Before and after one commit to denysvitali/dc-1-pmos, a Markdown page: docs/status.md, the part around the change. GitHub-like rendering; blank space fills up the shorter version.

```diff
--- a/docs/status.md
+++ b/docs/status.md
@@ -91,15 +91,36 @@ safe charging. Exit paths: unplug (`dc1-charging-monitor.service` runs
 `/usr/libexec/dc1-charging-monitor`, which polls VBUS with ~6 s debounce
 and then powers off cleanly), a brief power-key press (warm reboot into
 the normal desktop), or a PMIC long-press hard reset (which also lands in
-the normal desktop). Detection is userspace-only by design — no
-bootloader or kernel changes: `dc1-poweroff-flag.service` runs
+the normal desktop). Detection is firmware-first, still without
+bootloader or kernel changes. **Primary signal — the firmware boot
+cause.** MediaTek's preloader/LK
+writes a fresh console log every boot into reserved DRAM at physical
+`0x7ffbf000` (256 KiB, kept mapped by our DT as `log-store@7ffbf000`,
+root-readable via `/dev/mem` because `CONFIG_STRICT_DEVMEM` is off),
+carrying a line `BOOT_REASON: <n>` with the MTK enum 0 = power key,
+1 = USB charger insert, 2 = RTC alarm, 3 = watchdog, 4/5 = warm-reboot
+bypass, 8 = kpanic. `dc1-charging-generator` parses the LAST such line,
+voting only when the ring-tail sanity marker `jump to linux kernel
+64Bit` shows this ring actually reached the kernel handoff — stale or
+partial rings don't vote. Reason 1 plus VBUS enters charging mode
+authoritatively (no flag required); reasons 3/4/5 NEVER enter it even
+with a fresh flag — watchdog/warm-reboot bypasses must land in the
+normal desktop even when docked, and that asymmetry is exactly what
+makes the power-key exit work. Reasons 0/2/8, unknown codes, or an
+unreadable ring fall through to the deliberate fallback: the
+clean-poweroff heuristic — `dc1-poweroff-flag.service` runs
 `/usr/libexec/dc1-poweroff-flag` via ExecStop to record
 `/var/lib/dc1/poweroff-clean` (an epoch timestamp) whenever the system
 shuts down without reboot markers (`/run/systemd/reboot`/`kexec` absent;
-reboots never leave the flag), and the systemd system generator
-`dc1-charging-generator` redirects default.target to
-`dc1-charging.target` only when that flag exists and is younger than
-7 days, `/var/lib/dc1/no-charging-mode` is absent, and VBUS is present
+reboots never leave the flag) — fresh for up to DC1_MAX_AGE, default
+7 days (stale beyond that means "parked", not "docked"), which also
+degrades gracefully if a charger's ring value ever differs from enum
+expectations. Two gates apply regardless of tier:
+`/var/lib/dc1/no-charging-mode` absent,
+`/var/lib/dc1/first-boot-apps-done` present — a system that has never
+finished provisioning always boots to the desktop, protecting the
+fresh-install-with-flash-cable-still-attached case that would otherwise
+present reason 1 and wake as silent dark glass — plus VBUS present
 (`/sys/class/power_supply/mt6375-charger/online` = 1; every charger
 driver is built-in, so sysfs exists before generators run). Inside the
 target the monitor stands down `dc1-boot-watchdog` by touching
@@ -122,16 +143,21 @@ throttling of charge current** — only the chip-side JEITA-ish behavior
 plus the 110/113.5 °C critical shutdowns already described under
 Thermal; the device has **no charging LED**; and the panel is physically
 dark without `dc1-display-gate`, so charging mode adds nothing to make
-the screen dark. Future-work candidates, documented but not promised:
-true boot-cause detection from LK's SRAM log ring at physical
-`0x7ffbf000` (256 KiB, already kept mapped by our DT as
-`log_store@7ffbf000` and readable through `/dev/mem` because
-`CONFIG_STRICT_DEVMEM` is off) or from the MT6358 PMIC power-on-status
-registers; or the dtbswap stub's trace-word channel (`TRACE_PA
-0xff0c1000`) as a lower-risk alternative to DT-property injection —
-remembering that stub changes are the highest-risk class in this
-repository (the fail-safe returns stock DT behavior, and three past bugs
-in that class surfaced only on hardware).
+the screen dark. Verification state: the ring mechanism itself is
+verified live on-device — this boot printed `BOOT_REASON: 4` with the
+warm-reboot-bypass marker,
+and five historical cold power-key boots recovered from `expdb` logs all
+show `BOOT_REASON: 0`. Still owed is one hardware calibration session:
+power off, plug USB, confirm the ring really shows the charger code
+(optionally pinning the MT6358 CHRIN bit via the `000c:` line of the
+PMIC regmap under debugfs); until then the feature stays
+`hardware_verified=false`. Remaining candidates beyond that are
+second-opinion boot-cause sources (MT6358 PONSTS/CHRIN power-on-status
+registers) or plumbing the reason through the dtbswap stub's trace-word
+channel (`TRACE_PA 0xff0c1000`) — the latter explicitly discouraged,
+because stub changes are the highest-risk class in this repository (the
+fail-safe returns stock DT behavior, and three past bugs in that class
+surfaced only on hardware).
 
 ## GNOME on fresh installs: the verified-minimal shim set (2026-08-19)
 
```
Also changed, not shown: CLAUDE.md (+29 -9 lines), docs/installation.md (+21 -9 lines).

- About this task -
Full repetition needed. Write out every entry above exactly as given.

- Exercise response -
Before and after one commit to denysvitali/dc-1-pmos, a Markdown page: docs/status.md, the part around the change. GitHub-like rendering; blank space fills up the shorter version.

```diff
--- a/docs/status.md
+++ b/docs/status.md
@@ -91,15 +91,36 @@ safe charging. Exit paths: unplug (`dc1-charging-monitor.service` runs
 `/usr/libexec/dc1-charging-monitor`, which polls VBUS with ~6 s debounce
 and then powers off cleanly), a brief power-key press (warm reboot into
 the normal desktop), or a PMIC long-press hard reset (which also lands in
-the normal desktop). Detection is userspace-only by design — no
-bootloader or kernel changes: `dc1-poweroff-flag.service` runs
+the normal desktop). Detection is firmware-first, still without
+bootloader or kernel changes. **Primary signal — the firmware boot
+cause.** MediaTek's preloader/LK
+writes a fresh console log every boot into reserved DRAM at physical
+`0x7ffbf000` (256 KiB, kept mapped by our DT as `log-store@7ffbf000`,
+root-readable via `/dev/mem` because `CONFIG_STRICT_DEVMEM` is off),
+carrying a line `BOOT_REASON: <n>` with the MTK enum 0 = power key,
+1 = USB charger insert, 2 = RTC alarm, 3 = watchdog, 4/5 = warm-reboot
+bypass, 8 = kpanic. `dc1-charging-generator` parses the LAST such line,
+voting only when the ring-tail sanity marker `jump to linux kernel
+64Bit` shows this ring actually reached the kernel handoff — stale or
+partial rings don't vote. Reason 1 plus VBUS enters charging mode
+authoritatively (no flag required); reasons 3/4/5 NEVER enter it even
+with a fresh flag — watchdog/warm-reboot bypasses must land in the
+normal desktop even when docked, and that asymmetry is exactly what
+makes the power-key exit work. Reasons 0/2/8, unknown codes, or an
+unreadable ring fall through to the deliberate fallback: the
+clean-poweroff heuristic — `dc1-poweroff-flag.service` runs
 `/usr/libexec/dc1-poweroff-flag` via ExecStop to record
 `/var/lib/dc1/poweroff-clean` (an epoch timestamp) whenever the system
 shuts down without reboot markers (`/run/systemd/reboot`/`kexec` absent;
-reboots never leave the flag), and the systemd system generator
-`dc1-charging-generator` redirects default.target to
-`dc1-charging.target` only when that flag exists and is younger than
-7 days, `/var/lib/dc1/no-charging-mode` is absent, and VBUS is present
+reboots never leave the flag) — fresh for up to DC1_MAX_AGE, default
+7 days (stale beyond that means "parked", not "docked"), which also
+degrades gracefully if a charger's ring value ever differs from enum
+expectations. Two gates apply regardless of tier:
+`/var/lib/dc1/no-charging-mode` absent,
+`/var/lib/dc1/first-boot-apps-done` present — a system that has never
+finished provisioning always boots to the desktop, protecting the
+fresh-install-with-flash-cable-still-attached case that would otherwise
+present reason 1 and wake as silent dark glass — plus VBUS present
 (`/sys/class/power_supply/mt6375-charger/online` = 1; every charger
 driver is built-in, so sysfs exists before generators run). Inside the
 target the monitor stands down `dc1-boot-watchdog` by touching
@@ -122,16 +143,21 @@ throttling of charge current** — only the chip-side JEITA-ish behavior
 plus the 110/113.5 °C critical shutdowns already described under
 Thermal; the device has **no charging LED**; and the panel is physically
 dark without `dc1-display-gate`, so charging mode adds nothing to make
-the screen dark. Future-work candidates, documented but not promised:
-true boot-cause detection from LK's SRAM log ring at physical
-`0x7ffbf000` (256 KiB, already kept mapped by our DT as
-`log_store@7ffbf000` and readable through `/dev/mem` because
-`CONFIG_STRICT_DEVMEM` is off) or from the MT6358 PMIC power-on-status
-registers; or the dtbswap stub's trace-word channel (`TRACE_PA
-0xff0c1000`) as a lower-risk alternative to DT-property injection —
-remembering that stub changes are the highest-risk class in this
-repository (the fail-safe returns stock DT behavior, and three past bugs
-in that class surfaced only on hardware).
+the screen dark. Verification state: the ring mechanism itself is
+verified live on-device — this boot printed `BOOT_REASON: 4` with the
+warm-reboot-bypass marker,
+and five historical cold power-key boots recovered from `expdb` logs all
+show `BOOT_REASON: 0`. Still owed is one hardware calibration session:
+power off, plug USB, confirm the ring really shows the charger code
+(optionally pinning the MT6358 CHRIN bit via the `000c:` line of the
+PMIC regmap under debugfs); until then the feature stays
+`hardware_verified=false`. Remaining candidates beyond that are
+second-opinion boot-cause sources (MT6358 PONSTS/CHRIN power-on-status
+registers) or plumbing the reason through the dtbswap stub's trace-word
+channel (`TRACE_PA 0xff0c1000`) — the latter explicitly discouraged,
+because stub changes are the highest-risk class in this repository (the
+fail-safe returns stock DT behavior, and three past bugs in that class
+surfaced only on hardware).
 
 ## GNOME on fresh installs: the verified-minimal shim set (2026-08-19)
 
```
Also changed, not shown: CLAUDE.md (+29 -9 lines), docs/installation.md (+21 -9 lines).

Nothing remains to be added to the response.